This also comes at a time when it's all hands on deck.

Just like other hospital systems, Mercy is asking co-workers in non-patient care jobs to sign up and help with tasks outside their usual job descriptions, such as stocking and refreshing supplies, transporting patients, and assisting patients with daily care activities.

Overall, the health systems remain committed to serve, but the letter says, the hospitals need the full support of the federal government to continue their mission. 

In December, President Joe Biden announced new action to protect Americans and help communities and hospitals battle omicron. In a White House Fact Sheet, Pres. Biden shared his plan of deploying additional medical personnel and expanding hospital capacity.

At the end of 2021, Missouri Governor Mike Parson allowed the state of emergency related to the pandemic to expire, citing vaccine availability.

"The State stands ready to provide assistance and response, but there is no longer a need for a state of emergency," Parson said in the press release.

The COVID-19 emergency orders allowed hospitals to bridge staffing gaps by shortening the onboarding time, turning hospital rooms into intensive care units, and expanding capacity to operate with more beds than they’re legally licensed.

Missouri Hospital Association represents all the hospitals in the state and it does education and advocacy on its behalf. 

Spokesperson Dave Dillon says within 24 hours of this expiration, they were able to put in some waivers with the Department of Health and Senior Services that would allow some functions to continue. 

But Dr. Garza shares there are some hurdles still left. 

"The Missouri National Guard can’t be used for any COVID missions and it limits that ability at a staff standpoint," he says.

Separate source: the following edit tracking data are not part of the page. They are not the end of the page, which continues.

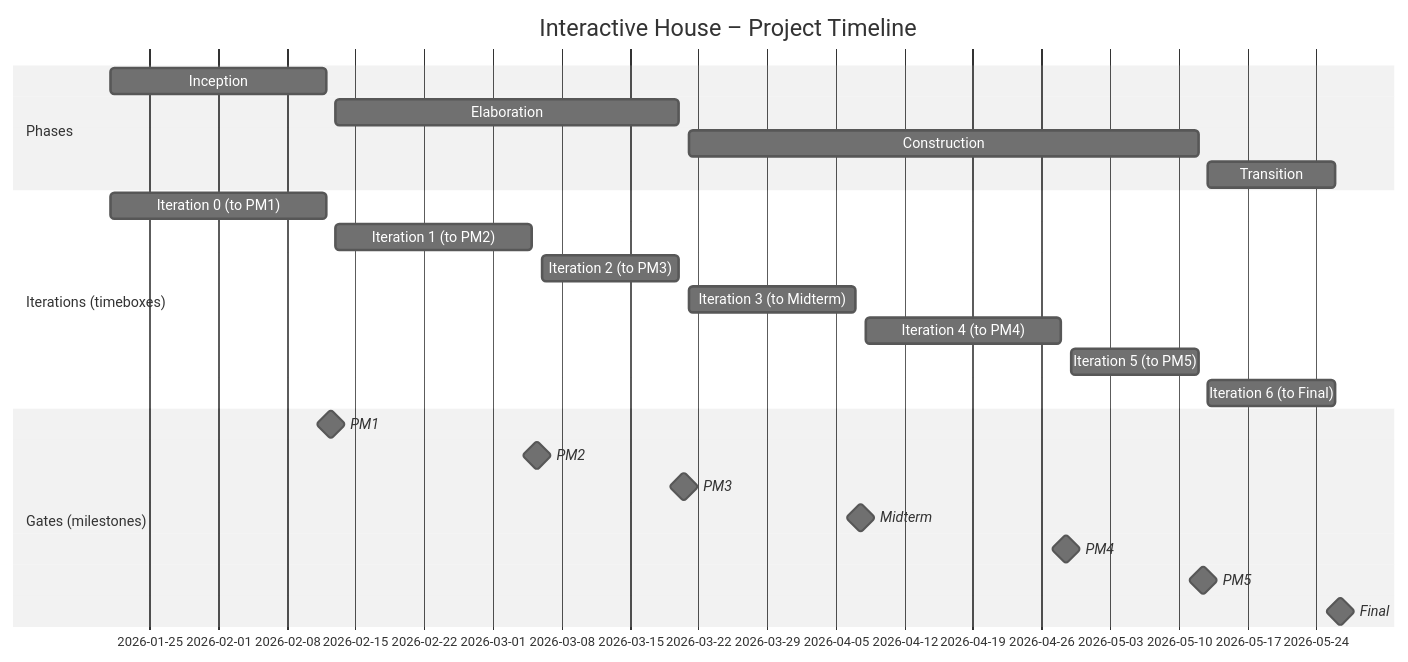
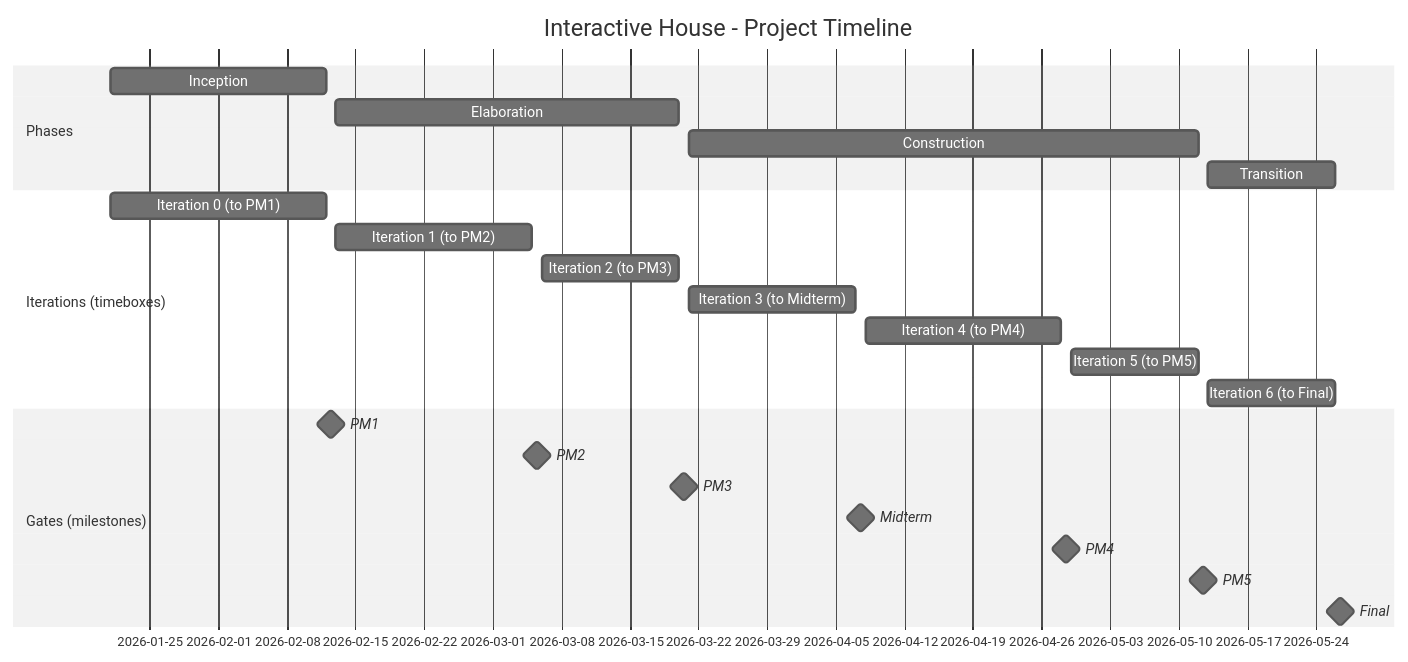
One commit to interactive-house-hkr/interactive-house changed the diagram in README.md. Above: the diagram before and after it, drawn with Mermaid (neutral theme). The commit also changed other lines of this file and 1 other file, not shown here.

````diff
--- a/README.md
+++ b/README.md
@@ -30,29 +36,29 @@
 ```mermaid
 gantt
-title Interactive House – Project Timeline
+title Interactive House - Project Timeline
 dateFormat  YYYY-MM-DD
 
 section Phases
 Inception        :2026-01-21, 2026-02-12
 Elaboration      :2026-02-13, 2026-03-20
 Construction     :2026-03-21, 2026-05-12
 Transition       :2026-05-13, 2026-05-26
 
 section Iterations (timeboxes)
 Iteration 0 (to PM1)        :2026-01-21, 2026-02-12
 Iteration 1 (to PM2)        :2026-02-13, 2026-03-05
 Iteration 2 (to PM3)        :2026-03-06, 2026-03-20
 Iteration 3 (to Midterm)    :2026-03-21, 2026-04-07
 Iteration 4 (to PM4)        :2026-04-08, 2026-04-28
 Iteration 5 (to PM5)        :2026-04-29, 2026-05-12
 Iteration 6 (to Final)      :2026-05-13, 2026-05-26
 
 section Gates (milestones)
 PM1                :milestone, 2026-02-12, 1d
 PM2                :milestone, 2026-03-05, 1d
 PM3                :milestone, 2026-03-20, 1d
 Midterm            :milestone, 2026-04-07, 1d
 PM4                :milestone, 2026-04-28, 1d
 PM5                :milestone, 2026-05-12, 1d
 Final              :milestone, 2026-05-26, 1d
 ```
````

Dr. Garza says if a Federal team came in, it could take less than a week to identify where the team would go.

From there, it would take a little bit of time before they officially can get boots on the ground.

As far as others getting assistance, right now, there is a federal team placed in Kansas City.

Read the task force's full letter requesting aid in the document below: